The SEP candidate explained that urban development and industrial expansion were being driven by the demands of the profit system. Progressive and environmentally responsible development could only be ensured through the public ownership of major corporations and industries, and through a democratic planning process controlled by local residents, workers, scientists and urban planners.

Similar issues were involved in relation to urban density and the upgrade of infrastructure, Cogan continued. These problems could not be addressed on a local level, and would not be resolved through protest politics or by pressuring the major parties. The critical task was for the working class to develop and fight for its own independent perspective.

“The Socialist Equality Party rejects the position, so prevalent within the Green movement, that seeks to blame technology and overpopulation for environmental problems,” he said. “The problem is not too many people, but the subordination of the world’s natural resources, industry and human ingenuity to the struggle for profits.”
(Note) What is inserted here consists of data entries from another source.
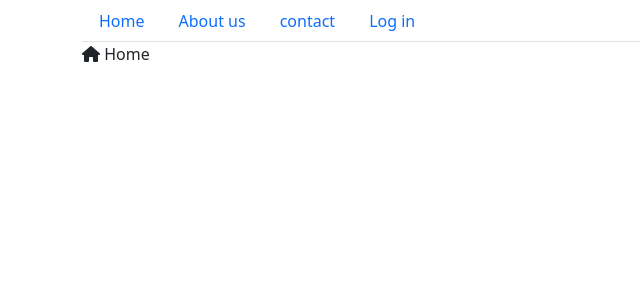
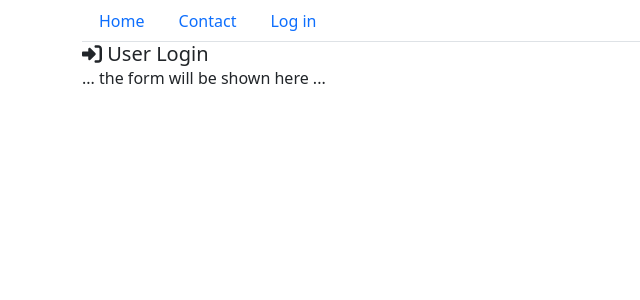
Before and after one commit to Gromso/shopforelectronicgoodsfront, a React (Create React App) app: page /#/user/login in a window 1280 px wide. Shown: the top 300 px of the page, without its empty margins (0-640 px from the left). Built offline with nearby package versions, Linux system fonts and the light colour scheme.

Commit message:
add hashRouter mechanisam to the app

```diff
--- a/package.json
+++ b/package.json
@@ -14,12 +14,14 @@
     "@types/node": "^16.18.48",
     "@types/react": "^18.2.21",
     "@types/react-dom": "^18.2.7",
+    "@types/react-router-dom": "^5.3.3",
     "bootstrap": "^5.3.1",
     "jquery": "^3.7.1",
     "popper.js": "^1.16.1",
     "react": "^18.2.0",
     "react-bootstrap": "^2.8.0",
     "react-dom": "^18.2.0",
+    "react-router-dom": "^6.15.0",
     "react-scripts": "5.0.1",
     "typescript": "^4.9.5",
     "web-vitals": "^2.1.4"
--- /dev/null
+++ b/src/components/ContactPage/ContactPage.tsx
@@ -0,0 +1,23 @@
+import { FontAwesomeIcon } from "@fortawesome/react-fontawesome";
+import React from "react";
+import {Container, Card } from 'react-bootstrap';
+import { faPhone } from '@fortawesome/free-solid-svg-icons';
+
+
+export class ContactPage extends React.Component {
+
+    render() {
+        return (<Container>
+            <Card.Body>
+                <Card.Title>
+                    <FontAwesomeIcon icon={faPhone} /> Contact details
+                </Card.Title>
+                <Card.Text>
+                    Contac Details will be show here...
+                </Card.Text>
+            </Card.Body>
+        </Container>
+        );
+    }
+
+}
--- a/src/components/MainMenu/MainMenu.tsx
+++ b/src/components/MainMenu/MainMenu.tsx
@@ -1,6 +1,6 @@
 import React from 'react';
 import { Nav, Container } from 'react-bootstrap';
-import { resolveTypeReferenceDirective } from 'typescript';
+import { HashRouter , Link } from 'react-router-dom';
 
 
 export class MainMenuItem {
@@ -18,7 +18,7 @@ interface MainMenuProperties {
     items: MainMenuItem[];
 }
 
-interface MainMenuState{
+interface MainMenuState {
     items: MainMenuItem[];
 }
 
@@ -26,37 +26,39 @@ export class MainMenu extends React.Component<MainMenuProperties>{
 
     state: MainMenuState;
 
-    constructor(props: Readonly<MainMenuProperties>){
+    constructor(props: Readonly<MainMenuProperties>) {
         super(props);
         this.state = {
             items: props.items,
         };
     }
 
-    setItems(items: MainMenuItem[]){
+    public setItems(items: MainMenuItem[]) {
         this.setState({
             items: items,
         });
     }
 
-
-   private renderMenuItems() {
-        return this.state.items.map((item, index) => (
-          <Nav.Link key={index} href={item.link}>
-            {item.text}
-          </Nav.Link>
-        ));
-      }
-
-
     render() {
         return (
             <Container>
                 <Nav variant='tabs'>
-                    {this.renderMenuItems()}
+                    <HashRouter>
+                        {this.state.items.map(this.makeNewLink)}
+                    </HashRouter>
                 </Nav>
             </Container>
         );
     }
 
+
+    private makeNewLink(item: MainMenuItem, index: number){
+        return (
+            <Link key={index} to={item.link} className='nav-link'>
+                {item.text}
+            </Link>
+        );
+    }
+
+
 }
--- /dev/null
+++ b/src/components/UserLoginPage/UserLoginPage.tsx
@@ -0,0 +1,22 @@
+import { FontAwesomeIcon } from "@fortawesome/react-fontawesome";
+import React from "react";
+import {Container, Card } from 'react-bootstrap';
+import { faSignInAlt } from '@fortawesome/free-solid-svg-icons';
+
+
+export class UserLoginPage extends React.Component {
+    render() {
+        return (<Container>
+            <Card.Body>
+                <Card.Title>
+                    <FontAwesomeIcon icon={faSignInAlt} /> User Login
+                </Card.Title>
+                <Card.Text>
+                    ... the form will be shown here ...
+                </Card.Text>
+            </Card.Body>
+        </Container>
+        );
+    }
+
+}
--- a/src/index.tsx
+++ b/src/index.tsx
@@ -1,7 +1,7 @@
 import React from 'react';
 import ReactDOM from 'react-dom/client';
 import './index.css';
-import App from './components/App/App';
+import HomePage from './components/HomePage/HomePage';
 import reportWebVitals from './reportWebVitals';
 import 'bootstrap/dist/css/bootstrap.min.css';
 import 'jquery/dist/jquery.js';
@@ -9,24 +9,31 @@ import 'popper.js/dist/popper.js';
 import 'bootstrap/dist/js/bootstrap.min.js';
 import '@fortawesome/fontawesome-free/css/fontawesome.min.css'
 import { MainMenu, MainMenuItem } from './components/MainMenu/MainMenu';
+import { HashRouter, Routes, Route } from 'react-router-dom';
+import { ContactPage } from './components/ContactPage/ContactPage';
+import { UserLoginPage } from './components/UserLoginPage/UserLoginPage';
+
 
 const menuItems = [
   new MainMenuItem("Home", "/"),
-  new MainMenuItem("About us", "/page/about-us"),
-  new MainMenuItem("contact", "/contact"),
-  new MainMenuItem("Log in", "/user/loogin"),
+  new MainMenuItem("Contact", "/contact"),
+  new MainMenuItem("Log in", "/user/login"),
 ];
 const root = ReactDOM.createRoot(
   document.getElementById('root') as HTMLElement
 );
 root.render(
   <React.StrictMode>
-    <MainMenu items={ menuItems }></MainMenu>
-    <App />
+    <MainMenu items={menuItems} />
+    <HashRouter>
+      <Routes >
+        <Route index path='/'  element={<HomePage/>} />
+        <Route path="/contact" element={<ContactPage/>} />
+        <Route path="/user/login" element={<UserLoginPage/>} />
+      </Routes >
+    </HashRouter>
   </React.StrictMode>
 );
 
-// If you want to start measuring performance in your app, pass a function
-// to log results (for example: reportWebVitals(console.log))
-// or send to an analytics endpoint. Learn more: https://bit.ly/CRA-vitals
+
 reportWebVitals();
```
Also changed, not shown: src/components/HomePage/HomePage.tsx (renamed from src/components/App/App.tsx, +4 -4 lines), src/components/App/App.css (deleted), 1 other file (tests, documents, lock files or other folders).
Answering a question on the free trade agreement between Australia and the US, the SEP candidate warned that the shift to regional trading blocs was reminiscent of the fracturing of international economic relations in the 1930s, and was sowing the seeds for wars between the major imperialist powers. The party’s opposition to the deal had nothing in common with the positions of the Greens, Democrats and Socialist Alliance, all of whom rejected the agreement because it was not in Australia’s “national interest”. The increasing integration of the global capitalist economy was an objective process that could not be opposed on the reactionary basis of a return to an insular, nationally regulated Australian economy, Cogan insisted.

Cogan was also given the opportunity to outline the SEP’s policy on the distribution of preferences. Under Australian electoral law, in order to cast a valid vote, voters must rank each candidate in order of preference. Cogan explained that the SEP was not advocating specific preferences for any other candidates. He stressed that the party rejected the position of the Greens, Democrats and Socialist Alliance that Labor was the “lesser evil” for the working class.
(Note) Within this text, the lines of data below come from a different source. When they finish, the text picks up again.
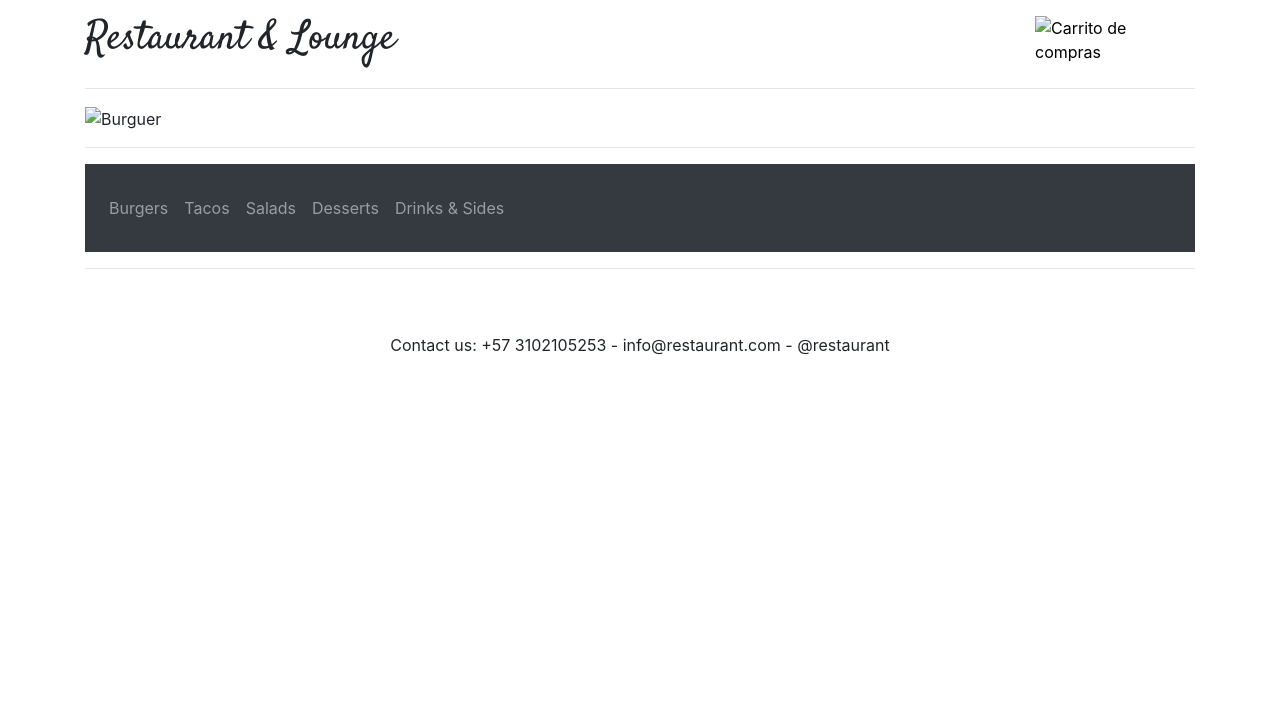
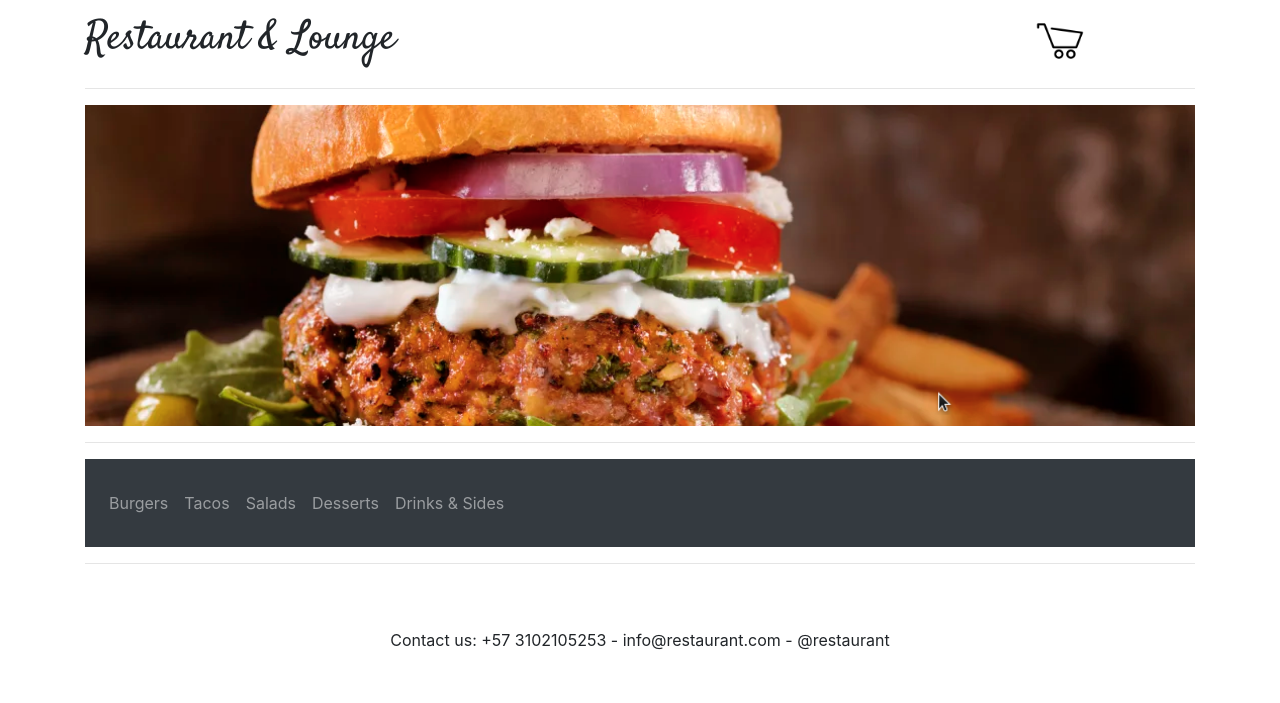
Before and after one commit to DavidMS73/Parcial1Web, a website: page index.html in a window 1280 px wide. Drawn offline with nearby package versions, Linux system fonts and the light colour scheme; the site is published under a folder, as on GitHub Pages, so addresses that start at the root find nothing; no server answers.

Commit message:
Update index.html

```diff
--- a/index.html
+++ b/index.html
@@ -30,7 +30,7 @@
           <div class="col-2">
             <a href="#" id="orderDetailBtn" class="text--color-black"
               ><img
-                src="/images/carrito.png"
+                src="images/carrito.png"
                 class="image--height-50"
                 alt="Carrito de compras"
               />
@@ -42,7 +42,7 @@
         <hr />
       </header>
 
-      <img src="/images/banner.png" class="image--width-100" alt="Burguer" />
+      <img src="images/banner.png" class="image--width-100" alt="Burguer" />
 
       <hr />
 
```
A number of audience members approached the SEP candidate following the meetings and expressed their agreement with many of the issues raised and gratitude for the seriousness of the party’s approach. Several purchased copies of the SEP’s 24-page election statement.

James Cogan, along with the SEP’s other candidates in New South Wales—Nick Beams and Terry Cook for the NSW Senate, and Mike Head in the western seat of Werriwa—will be speaking at the SEP’s election meeting this Sunday, October 3. To be held at the Ingleburn Community Centre, on the corner of Oxford and Cumberland Roads, Ingleburn, the meeting begins at 2.30 p.m. Readers of the World Socialist Web Site are warmly invited to attend.